Fortunately, there are also other nuts that symbolise for longevity, health and prosperity. You can create your own healthy cocktail of walnuts, almonds, macadamias and pistachios without deviating from the traditional symbolism. However, do remember that it is still best to eat nuts raw and in moderation.
Pineapple in the Hokkien and Cantonese dialect (ong/ wong lai) sounds and conveys the idea of ushering prosperity in. As such, pineapple in the Chinese culture is often a symbol of wealth, fortune, good luck and prosperity. It is seen in many Chinese traditions such as the rolling of pineapples into a new home for blessings and of course, eating pineapple tarts during Chinese New Year.
Did you know just two pieces of pineapple tarts contains 163kcal and 12g of sugar? Instead of pineapple tarts, why not swap these for fresh or dried pineapples which contain more vitamins and less sugar?
Sweet rice cakes (Nián Gāo)
The mandarin word for cake, 糕 (gāo), sounds like the word for high, 高 (gāo), and the word 年 (nián) means year. When combined, 年糕 (nián gāo) signifies soaring to greater heights in the new year, yearly improvement, moving to higher position or higher business grounds and success.
Sweet rice cakes are made from glutinous flour and brown sugar, often dipped into a batter and deep fried.
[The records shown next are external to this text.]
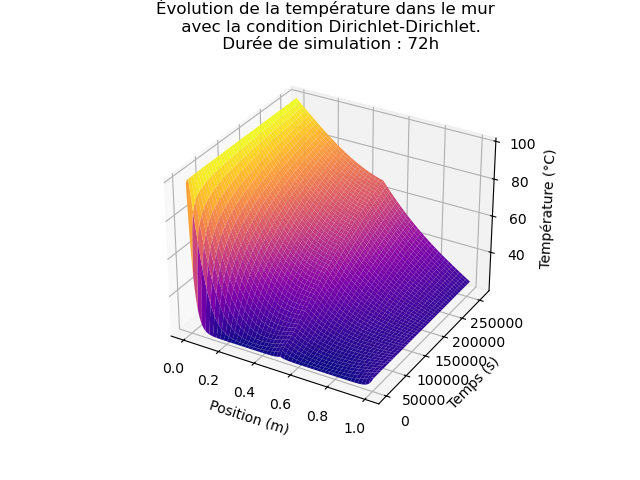
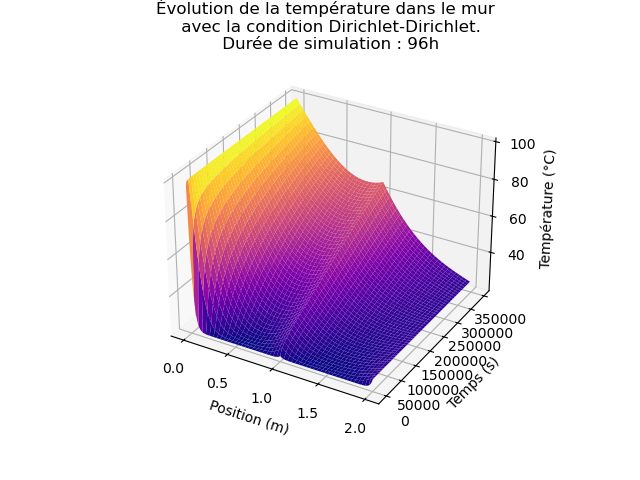
Update wall config and get new image

diff --git a/Jalon1_PELB28120100.py b/Jalon1_PELB28120100.py
@@ -7,29 +7,20 @@ from scipy.linalg import solve_banded
 
 
 
-# ADD GEOMETRIE MULTICOUCHE
-
-
-
+# TODO: ADD GEOMETRIE MULTICOUCHE
 
 ##########################################
 #                Constantes              #
 ##########################################
 
-op=0.9,
-bottom=0.1,
-left=0.12,
-right=0.9,
-hspace=0.2,
-wspace=0.2
 
 
 Form_liste = ["Dirichlet-Dirichlet","Dirichlet-Neuman"]
 # Paramètres physiques
-L = 1  # Dimension = du mur (m)
-l = 1
-h = 1
-k = 1  # Conductivité thermique du béton (W/m·K)
+L = 2  # loongeur Dimension = du mur (m)
+l = 0.30  # Largeur 
+h = 2
+k = 1.5  # Conductivité thermique du béton (W/m·K)
 T_left = 100  # Température à la frontière gauche (°C) - Dirichlet
 T_right_Dirichlet = 25  # Température à la frontière droite (°C) - Dirichlet
 N = 1000  # Nombre de volumes finis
As the name suggest, just ¼ portion of it (approximately 106g) contains a whooping 244kcal and 56g of sugar! This is definitely one delicacy that screams portion control.
A healthier twist to this dessert snack is by steaming or baking it. If you are feeling adventurous, try explore using healthy ground rice flour or wheat flour and substitute your sugar by using fruit purees instead.
Staying healthy during the festive season can seem challenging. So here are additional tips to enjoying a healthier Lunar New Year whether you are preparing or attending a friend or colleague’s house visitation.
- Purchase food or snacks with the healthier choice symbol.
- Go for plain water, traditional tea or drinks with less sugar instead of sweetened and fizzy beverages.
- Do not go to a house visit on a hungry and empty stomach. This helps to prevent binge eating.
- Exercise portion control and eat according to recommended serving sizes.
- Serve or take more fruits. Keep yourself busy peeling mandarin oranges can help prevent you from reaching out for the snack platter.
- Choose or include more fibre in your food to prevent constipation.
- Eat and drink slower. This gives your body time to register it is full and prevent over-eating. Not to mention this also helps to deter your enthusiastic aunt from topping up your plate again and again.
- Exercise while you visit. Staying active and walking short distances while going from one destination to another helps to burn some of the indulgence you have taken.
A healthy outside begins from the inside. As we revel in the reunions and gatherings, let’s also enjoy the festive season without over-compromising on our health through proper diet and nutritional control.